A sensational accusation has been made by an American law firm that Evolution is operating illegally in a number of black markets around the globe.
Calgani & Kanefsky is the firm who, allegedly, is acting on behalf of an unnamed competitor to the live casino game specialist. Their senior counsel, Ralph Marra, has filed an action with the New Jersey Division of Gaming Enforcement accusing Evolution of acting unlawfully by occupying markets facing US sanctions, including Iran and Syria.
Incredibly, a letter written by a private investigator – thought to have been hired by the anonymous competitor – that was read by Bloomberg journalists claimed a number of prominent figures in Syria, including family members of the President Bashar al-Assad, had played Evolution games illegally.
The investigator alleges that they accessed Evolution’s live dealer games in countries that US firms should not be trading in due to existing sanctions. It has also been suggested that the company is active in nations where online gambling is strictly prohibited, with Sudan named in the legal action.
Evolution AB, the group leader of the casino brand and its subsidiaries, is based in Sweden, however as the market leader in their given niche that operates widely in North America, they will still have to face a case brought by US enforcement officials.
At the time of writing, they are yet to make their own statement about the accusations, although their spokesperson Carl Linton told Bloomberg that ‘Evolution strictly complies with all applicable laws and regulations.’
Alarmingly, the casino operator’s share value plummeted by a shocking $3 billion – or £2.2 billion – almost overnight once the news of the legal case had leaked publicly.
OMG for B2B?
One of the complications for Evolution is that they operate in the Business-to-Business (B2B) space, and that can make it very difficult for them to track exactly who is using their software and there.
For example, if a brand called Dave’s Casino came along and acquired the licencing for Evolution’s software, they might use it on a site located in a legal jurisdictions, but there might be those who are able to access the casino via a VPN service in countries where gambling is strictly forbidden.

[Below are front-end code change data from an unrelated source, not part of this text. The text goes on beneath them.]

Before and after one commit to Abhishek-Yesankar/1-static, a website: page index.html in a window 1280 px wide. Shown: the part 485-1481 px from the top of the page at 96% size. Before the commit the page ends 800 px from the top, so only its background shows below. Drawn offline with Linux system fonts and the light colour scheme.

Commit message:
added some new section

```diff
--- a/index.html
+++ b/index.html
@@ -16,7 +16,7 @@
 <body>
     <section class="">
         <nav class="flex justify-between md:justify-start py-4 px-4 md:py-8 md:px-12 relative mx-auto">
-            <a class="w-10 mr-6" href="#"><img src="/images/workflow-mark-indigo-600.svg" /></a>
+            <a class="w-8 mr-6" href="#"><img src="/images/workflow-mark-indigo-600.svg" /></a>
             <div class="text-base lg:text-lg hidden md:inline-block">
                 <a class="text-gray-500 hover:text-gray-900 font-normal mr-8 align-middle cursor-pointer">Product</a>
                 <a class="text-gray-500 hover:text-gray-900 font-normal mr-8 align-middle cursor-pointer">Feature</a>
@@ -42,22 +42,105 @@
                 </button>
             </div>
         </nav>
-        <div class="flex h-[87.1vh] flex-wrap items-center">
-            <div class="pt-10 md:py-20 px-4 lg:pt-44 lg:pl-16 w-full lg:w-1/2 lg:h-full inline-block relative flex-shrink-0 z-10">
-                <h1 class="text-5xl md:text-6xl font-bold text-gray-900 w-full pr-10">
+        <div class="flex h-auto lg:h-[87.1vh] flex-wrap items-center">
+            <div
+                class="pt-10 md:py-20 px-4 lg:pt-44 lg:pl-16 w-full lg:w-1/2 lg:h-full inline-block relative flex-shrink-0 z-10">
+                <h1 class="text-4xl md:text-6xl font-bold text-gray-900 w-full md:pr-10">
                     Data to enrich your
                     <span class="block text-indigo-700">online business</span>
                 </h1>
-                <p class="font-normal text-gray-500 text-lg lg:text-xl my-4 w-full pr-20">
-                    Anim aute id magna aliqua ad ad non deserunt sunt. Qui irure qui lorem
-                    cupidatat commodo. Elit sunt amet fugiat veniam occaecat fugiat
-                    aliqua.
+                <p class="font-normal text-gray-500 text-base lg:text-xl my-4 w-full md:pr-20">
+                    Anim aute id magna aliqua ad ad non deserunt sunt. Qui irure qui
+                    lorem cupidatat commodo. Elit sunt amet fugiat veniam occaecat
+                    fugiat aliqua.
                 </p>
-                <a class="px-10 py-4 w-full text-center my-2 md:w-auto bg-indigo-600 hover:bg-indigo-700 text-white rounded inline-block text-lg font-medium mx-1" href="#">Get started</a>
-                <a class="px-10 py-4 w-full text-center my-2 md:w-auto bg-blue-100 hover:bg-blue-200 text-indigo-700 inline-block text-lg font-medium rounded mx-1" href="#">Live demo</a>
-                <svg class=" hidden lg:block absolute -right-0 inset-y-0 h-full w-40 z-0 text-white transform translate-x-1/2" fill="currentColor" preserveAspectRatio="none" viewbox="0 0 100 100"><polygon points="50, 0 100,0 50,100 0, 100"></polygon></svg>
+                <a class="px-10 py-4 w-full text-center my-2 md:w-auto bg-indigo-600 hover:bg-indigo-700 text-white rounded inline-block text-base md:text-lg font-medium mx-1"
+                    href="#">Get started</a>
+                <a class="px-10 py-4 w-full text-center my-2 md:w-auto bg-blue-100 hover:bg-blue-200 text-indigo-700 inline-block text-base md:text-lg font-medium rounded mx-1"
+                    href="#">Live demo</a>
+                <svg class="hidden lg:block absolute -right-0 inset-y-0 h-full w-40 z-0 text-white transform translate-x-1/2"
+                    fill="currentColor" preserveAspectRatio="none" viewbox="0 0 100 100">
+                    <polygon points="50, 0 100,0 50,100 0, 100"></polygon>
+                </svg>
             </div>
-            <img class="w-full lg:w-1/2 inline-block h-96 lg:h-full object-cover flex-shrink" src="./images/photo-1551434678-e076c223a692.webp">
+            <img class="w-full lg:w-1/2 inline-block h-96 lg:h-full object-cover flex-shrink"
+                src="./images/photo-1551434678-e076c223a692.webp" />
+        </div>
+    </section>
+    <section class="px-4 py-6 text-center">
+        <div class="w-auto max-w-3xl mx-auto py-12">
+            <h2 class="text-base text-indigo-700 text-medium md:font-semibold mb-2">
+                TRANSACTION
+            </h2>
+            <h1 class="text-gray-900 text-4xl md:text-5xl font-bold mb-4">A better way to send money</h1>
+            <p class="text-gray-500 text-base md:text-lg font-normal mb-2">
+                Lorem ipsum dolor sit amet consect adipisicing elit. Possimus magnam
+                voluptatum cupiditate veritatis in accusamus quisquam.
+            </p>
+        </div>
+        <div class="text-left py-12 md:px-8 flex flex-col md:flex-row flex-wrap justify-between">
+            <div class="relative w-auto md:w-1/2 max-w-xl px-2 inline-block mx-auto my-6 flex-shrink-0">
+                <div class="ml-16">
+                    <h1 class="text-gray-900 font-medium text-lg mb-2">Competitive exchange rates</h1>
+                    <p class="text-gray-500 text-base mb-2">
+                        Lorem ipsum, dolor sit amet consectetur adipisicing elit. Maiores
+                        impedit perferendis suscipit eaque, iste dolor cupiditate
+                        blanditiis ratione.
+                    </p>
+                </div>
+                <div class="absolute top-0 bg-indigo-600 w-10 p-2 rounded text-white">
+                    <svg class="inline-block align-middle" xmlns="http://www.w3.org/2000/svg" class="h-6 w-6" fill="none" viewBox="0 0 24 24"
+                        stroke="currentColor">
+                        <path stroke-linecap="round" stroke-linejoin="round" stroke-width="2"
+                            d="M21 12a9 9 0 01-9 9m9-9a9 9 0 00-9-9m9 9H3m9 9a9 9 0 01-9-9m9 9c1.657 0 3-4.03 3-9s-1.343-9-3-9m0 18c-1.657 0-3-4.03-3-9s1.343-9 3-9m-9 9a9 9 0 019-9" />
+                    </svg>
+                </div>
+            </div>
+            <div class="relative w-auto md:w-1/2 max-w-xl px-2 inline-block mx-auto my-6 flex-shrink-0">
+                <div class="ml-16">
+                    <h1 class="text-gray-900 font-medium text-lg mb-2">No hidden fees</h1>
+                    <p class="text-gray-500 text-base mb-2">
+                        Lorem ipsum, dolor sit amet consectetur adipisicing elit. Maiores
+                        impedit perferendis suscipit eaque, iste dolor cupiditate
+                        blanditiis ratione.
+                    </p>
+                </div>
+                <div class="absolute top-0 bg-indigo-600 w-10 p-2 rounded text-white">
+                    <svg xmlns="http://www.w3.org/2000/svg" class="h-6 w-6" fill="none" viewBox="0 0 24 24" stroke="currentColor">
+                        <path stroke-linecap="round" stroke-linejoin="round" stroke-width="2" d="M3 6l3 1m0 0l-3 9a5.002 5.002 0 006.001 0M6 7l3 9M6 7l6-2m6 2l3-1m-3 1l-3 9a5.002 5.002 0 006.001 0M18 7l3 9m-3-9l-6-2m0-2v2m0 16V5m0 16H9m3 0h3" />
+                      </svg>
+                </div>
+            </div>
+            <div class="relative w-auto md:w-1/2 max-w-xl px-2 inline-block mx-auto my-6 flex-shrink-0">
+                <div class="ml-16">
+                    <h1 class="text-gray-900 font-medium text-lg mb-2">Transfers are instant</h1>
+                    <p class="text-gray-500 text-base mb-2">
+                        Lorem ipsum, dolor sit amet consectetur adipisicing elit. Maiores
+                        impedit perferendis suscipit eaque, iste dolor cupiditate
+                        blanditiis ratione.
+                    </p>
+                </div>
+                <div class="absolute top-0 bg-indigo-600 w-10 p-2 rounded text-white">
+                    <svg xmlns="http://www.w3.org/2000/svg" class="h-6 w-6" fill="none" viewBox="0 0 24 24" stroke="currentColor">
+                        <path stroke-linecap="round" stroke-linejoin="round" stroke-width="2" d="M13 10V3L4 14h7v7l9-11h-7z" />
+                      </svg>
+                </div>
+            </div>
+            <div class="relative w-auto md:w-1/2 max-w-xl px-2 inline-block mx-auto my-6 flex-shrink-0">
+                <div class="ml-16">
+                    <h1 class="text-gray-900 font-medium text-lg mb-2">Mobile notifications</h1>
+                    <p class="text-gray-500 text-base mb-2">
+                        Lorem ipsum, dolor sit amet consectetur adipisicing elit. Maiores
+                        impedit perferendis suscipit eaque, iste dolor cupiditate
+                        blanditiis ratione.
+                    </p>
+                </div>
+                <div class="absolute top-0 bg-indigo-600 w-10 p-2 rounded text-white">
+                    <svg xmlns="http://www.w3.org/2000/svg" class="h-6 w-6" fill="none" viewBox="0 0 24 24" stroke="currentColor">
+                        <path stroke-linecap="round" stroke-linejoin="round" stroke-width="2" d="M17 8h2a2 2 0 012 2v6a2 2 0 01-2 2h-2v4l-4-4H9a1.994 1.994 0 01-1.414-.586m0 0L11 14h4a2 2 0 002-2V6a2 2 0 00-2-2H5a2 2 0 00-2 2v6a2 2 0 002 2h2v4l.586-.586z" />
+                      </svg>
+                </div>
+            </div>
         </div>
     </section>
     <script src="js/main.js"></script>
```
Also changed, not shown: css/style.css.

The situation is complicated by those casino operators that utilise a Curacao licence, which is rather more forgiving and certainly less restrictive than licensing sourced elsewhere.
Linton confirmed that Evolution only works with casino platforms that have licensing in place and are regulated in some way, and that his firm has ‘no direct relationship with the underlying player and no involvement of handling of players’ money.’
To be issued a licence in the USA, all firms must show ‘good character’ and adhere to necessary state and federal laws. Evolution currently operates in New Jersey, where the complaint has been filed, as well as Pennsylvania and Michigan, and they are by some margin the market leader in each.
So even though the accusations are based on illegal activities overseas, they still infringe federal law on trading in countries facing US sanctions – Evolution clearly have some explaining to do, and the risks of the B2B model are clear for all to see.